With some 10 per cent of infants affected by eczema, skin issues are not uncommon among young children. Dr Lynn Chiam of Children and Adults Skin Hair and Laser Clinic shares more about some of the common skin issues that children in Singapore face and what to do if you suspect your child might have a skin condition.
Mummyfique: What are some of the warning signs that your child might have skin issues?
Dr Chiam: If your child has a rash on their body that constantly waxes and wanes, where there are periods when the skin appears normal and then a severe rash occurs, this may suggest that the rash is a chronic one. You should take notice if the rash gets worse with certain environmental triggers like heat and sweat.
Other warning signs include dry skin or any suggestions that your child has been scratching constantly. This includes scratch marks or darkening of the surrounding skin. Also be on the lookout for any forms of irritation or pain that can be suggested by poor feeding and sleep in young children.
If you spot yellowish crust or red, swollen patches, bring your child to see a doctor as soon as possible as this may indicate that he has a skin infection.
What are some common skin conditions that toddlers face in Singapore?
Atopic eczema typically presents itself as a red itchy rash that waxes and wanes, and it is usually triggered by environmental conditions such as heat and sweat. This condition is usually hereditary, where there is a family history of sensitive skin, nose and airways.
If your child has atopic eczema, it is important to moisturise regularly and to use a gentle soap, even when the skin appears normal. When the eczema flares up and the skin becomes red and itchy, your child will need to see a doctor who can prescribe some topical medicine to decrease the inflammation.

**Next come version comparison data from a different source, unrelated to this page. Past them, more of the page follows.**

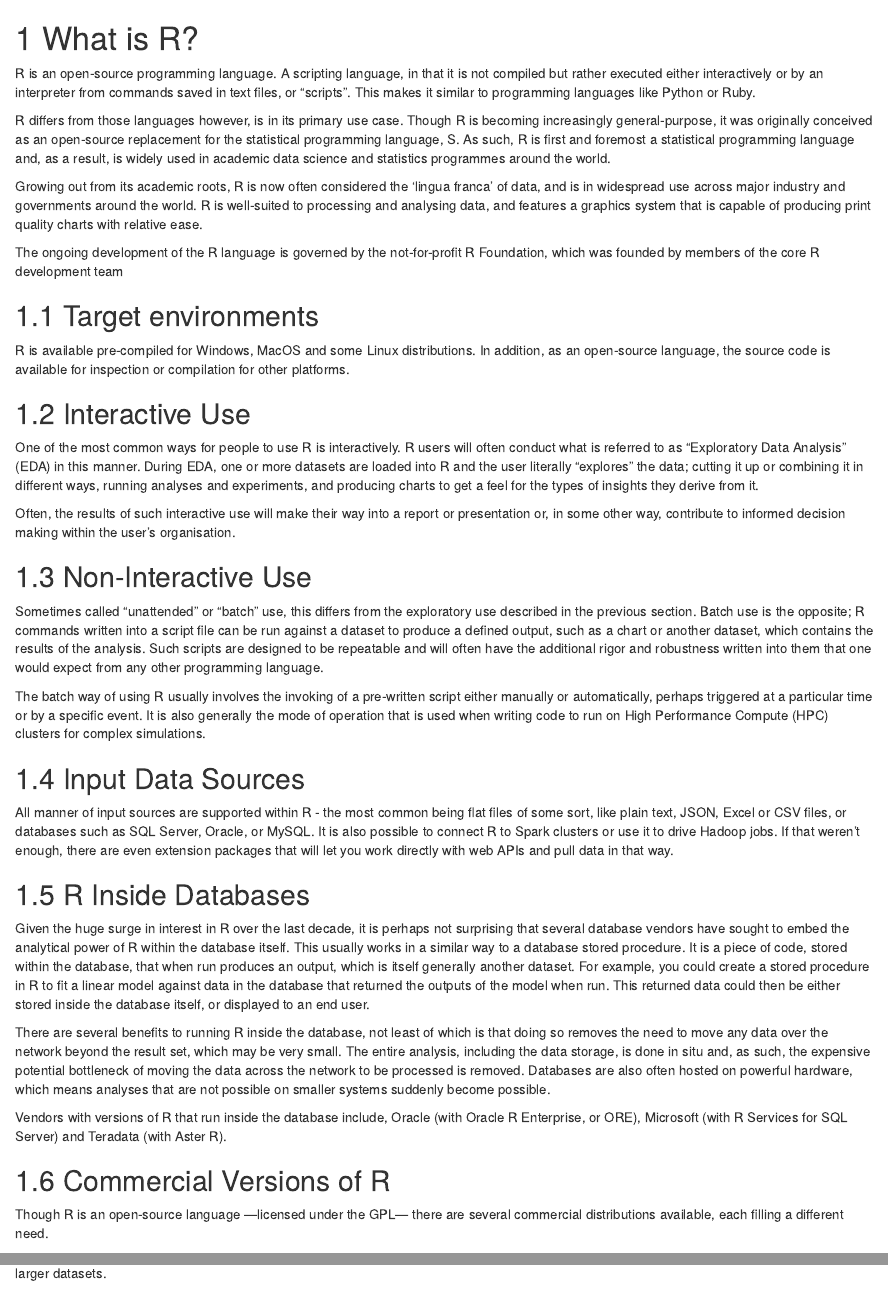
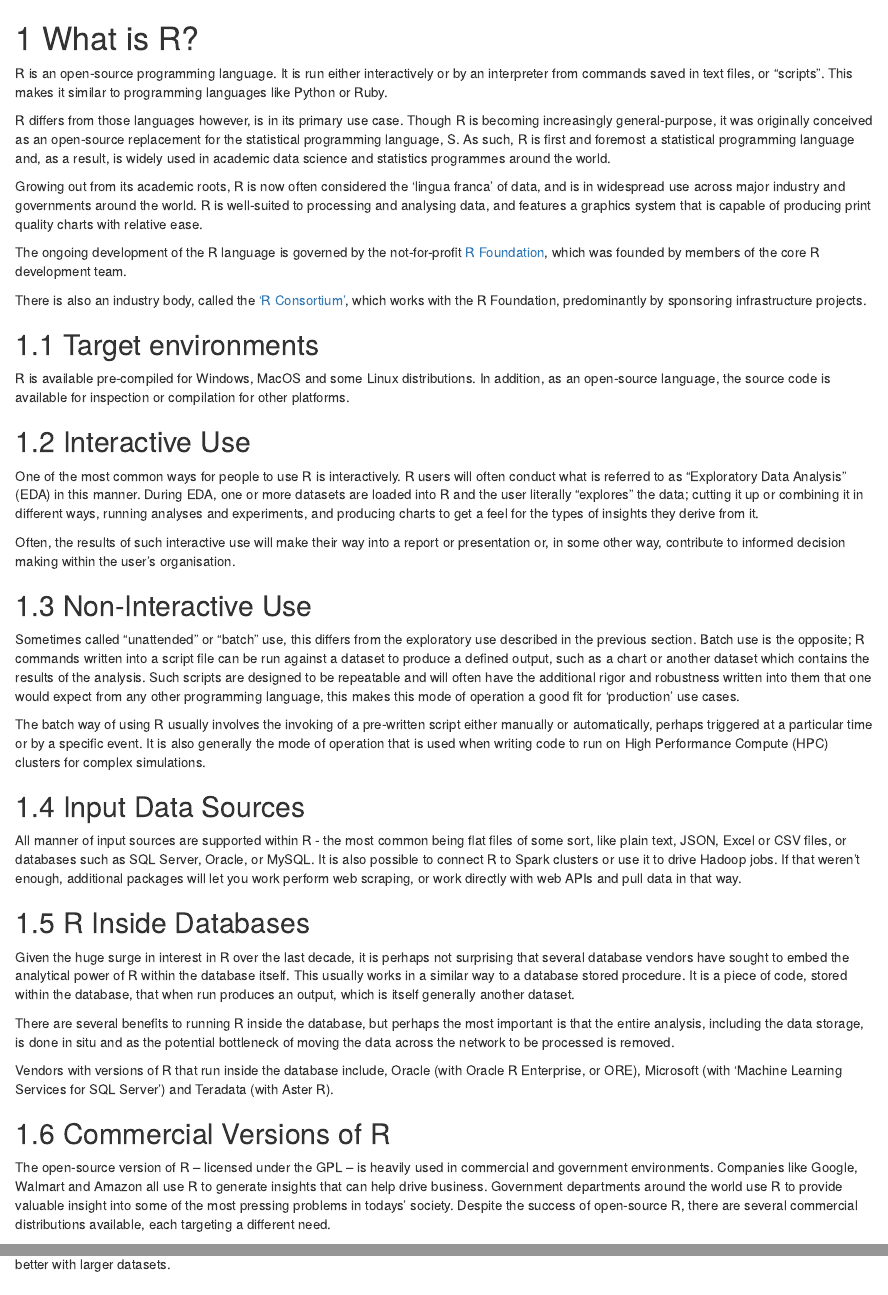
Before and after one commit to sellorm/field-guide-to-the-r-ecosystem, an R Markdown document (02-what-is-r.Rmd): the page in a window 1100 px wide, from its top, and a second part further down, joined at a grey line. Rendered offline with R 4.5, knitr and Pandoc, with nearby package versions; drawn as R Markdown's standard HTML page in place of the format the file asks for.

Commit message:
Incorporated feedback

```diff
--- a/02-what-is-r.Rmd
+++ b/02-what-is-r.Rmd
@@ -1,12 +1,14 @@
 # What is R? {#whatisr}
 
-R is an open-source programming language. A scripting language, in that it is not compiled but rather executed either interactively or by an interpreter from commands saved in text files, or “scripts”. This makes it similar to programming languages like Python or Ruby.
+R is an open-source programming language. It is run either interactively or by an interpreter from commands saved in text files, or “scripts”. This makes it similar to programming languages like Python or Ruby.
 
 R differs from those languages however, is in its primary use case. Though R is becoming increasingly general-purpose, it was originally conceived as an open-source replacement for the statistical programming language, S. As such, R is first and foremost a statistical programming language and, as a result, is widely used in academic data science and statistics programmes around the world.
 
 Growing out from its academic roots, R is now often considered the ‘lingua franca’ of data, and is in widespread use across major industry and governments around the world. R is well-suited to processing and analysing data, and features a graphics system that is capable of producing print quality charts with relative ease.
 
-The ongoing development of the R language is governed by the not-for-profit R Foundation, which was founded by members of the core R development team
+The ongoing development of the R language is governed by the not-for-profit [R Foundation](https://www.r-project.org/foundation/), which was founded by members of the core R development team.
+
+There is also an industry body, called the ['R Consortium'](https://www.r-consortium.org/), which works with the R Foundation, predominantly by sponsoring infrastructure projects.
 
 ## Target environments
 
@@ -20,23 +22,23 @@ Often, the results of such interactive use will make their way into a report or
 
 ## Non-Interactive Use
 
-Sometimes called “unattended” or “batch” use, this differs from the exploratory use described in the previous section. Batch use is the opposite; R commands written into a script file can be run against a dataset to produce a defined output, such as a chart or another dataset,  which contains the results of the analysis. Such scripts are designed to be repeatable and will often have the additional rigor and robustness written into them that one would expect from any other programming language.
+Sometimes called “unattended” or “batch” use, this differs from the exploratory use described in the previous section. Batch use is the opposite; R commands written into a script file can be run against a dataset to produce a defined output, such as a chart or another dataset which contains the results of the analysis. Such scripts are designed to be repeatable and will often have the additional rigor and robustness written into them that one would expect from any other programming language, this makes this mode of operation a good fit for 'production' use cases.
 
 The batch way of using R usually involves the invoking of a pre-written script either manually or automatically, perhaps triggered at a particular time or by a specific event. It is also generally the mode of operation that is used when writing code to run on High Performance Compute (HPC) clusters for complex simulations.
 
 ## Input Data Sources
 
-All manner of input sources are supported within R - the most common being flat files of some sort, like plain text, JSON, Excel or CSV files, or databases such as SQL Server, Oracle, or MySQL. It is also possible to connect R to Spark clusters or use it to drive Hadoop jobs. If that weren’t enough, there are even extension packages that will let you work directly with web APIs and pull data in that way.
+All manner of input sources are supported within R - the most common being flat files of some sort, like plain text, JSON, Excel or CSV files, or databases such as SQL Server, Oracle, or MySQL. It is also possible to connect R to Spark clusters or use it to drive Hadoop jobs. If that weren’t enough, additional packages will let you work perform web scraping, or work directly with web APIs and pull data in that way.
 
 ## R Inside Databases
 
-Given the huge surge in interest in R over the last decade, it is perhaps not surprising that several database vendors have sought to embed the analytical power of R within the database itself. This usually works in a similar way to a database stored procedure. It is a piece of code, stored within the database, that when run produces an output, which is itself generally another dataset. For example, you could create a stored procedure in R to fit a linear model against data in the database that returned the outputs of the model when run. This returned data could then be either stored inside the database itself, or displayed to an end user.
+Given the huge surge in interest in R over the last decade, it is perhaps not surprising that several database vendors have sought to embed the analytical power of R within the database itself. This usually works in a similar way to a database stored procedure. It is a piece of code, stored within the database, that when run produces an output, which is itself generally another dataset.
 
-There are several benefits to running R inside the database, not least of which is that doing so removes the need to move any data over the network beyond the result set, which may be very small. The entire analysis, including the data storage, is done in situ and, as such, the expensive potential bottleneck of moving the data across the network to be processed is removed. Databases are also often hosted on powerful hardware, which means analyses that are not possible on smaller systems suddenly become possible.
+There are several benefits to running R inside the database, but perhaps the most important is that the entire analysis, including the data storage, is done in situ and as the potential bottleneck of moving the data across the network to be processed is removed.
 
-Vendors with versions of R that run inside the database include, Oracle (with Oracle R Enterprise, or ORE), Microsoft (with R Services for SQL Server) and Teradata (with Aster R).
+Vendors with versions of R that run inside the database include, Oracle (with Oracle R Enterprise, or ORE), Microsoft (with 'Machine Learning Services for SQL Server') and Teradata (with Aster R).
 
 ## Commercial Versions of R
 
-Though R is an open-source language —licensed under the GPL— there are several commercial distributions available, each filling a different need.
+The open-source version of R -- licensed under the GPL -- is heavily used in commercial and government environments. Companies like Google, Walmart and Amazon all use R to generate insights that can help drive business. Government departments around the world use R to provide valuable insight into some of the most pressing problems in todays' society. Despite the success of open-source R, there are several commercial distributions available, each targeting a different need.
 
```
Also changed, not shown: 02-what-is-r.Rmd (2 more changed lines).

Common infections include impetigo, a bacterial infection of the skin, and viral infections such as molluscum contagiosum and warts. The former is treated with oral and/or topical antibiotics, while the latter is treated through freezing, pricking or applying topical creams.
Insect bite reactions
Many children get an exaggerated reaction to insect bites compared to adults. They may develop large tender swelling on their skin or even blisters from an insect bite. Using insect repellent is the best way to prevent it from occurring. Topical steroids and antibiotics are used to treat and limit the extent of the insect bite reaction.
Certain birthmarks like Mongolian spots are very common, especially among Asian babies. As they typically resolve when the child grows older, there is no need for any treatment in childhood. Infantile haemangioma (a collection of blood vessels that form a lump under the skin), if large enough to cause functional or cosmetic problems, can be treated with oral medicines and lasers. Port-wine stain is another birthmark that looks like a dark red patch on the skin. It should be treated early as it will become darker and thicker with age, and laser treatment is the most effective.
What should I do if I suspect that my child has developed a skin condition?
See a doctor to ascertain the diagnosis and get the appropriate treatment. Avoid bathing your child with hot water as this can make the condition worse. Over washing the skin is also not recommended. As chronic and frequent scratching and rubbing can worsen the skin, make your child wear gloves at night or cover the affected area with appropriate dressings to prevent your child from touching the affected skin.
Dr Lynn Chiam is an accredited dermatologist at Children and Adult Skin, Hair and Laser Clinic and a fellow of the Academy of Medicine (Dermatology), Singapore. She was also previously the head of the Singapore National Skin Centre paediatric dermatology centre and was actively involved in the setting up the Eczema Support Group, where is currently serves as the medical advisor.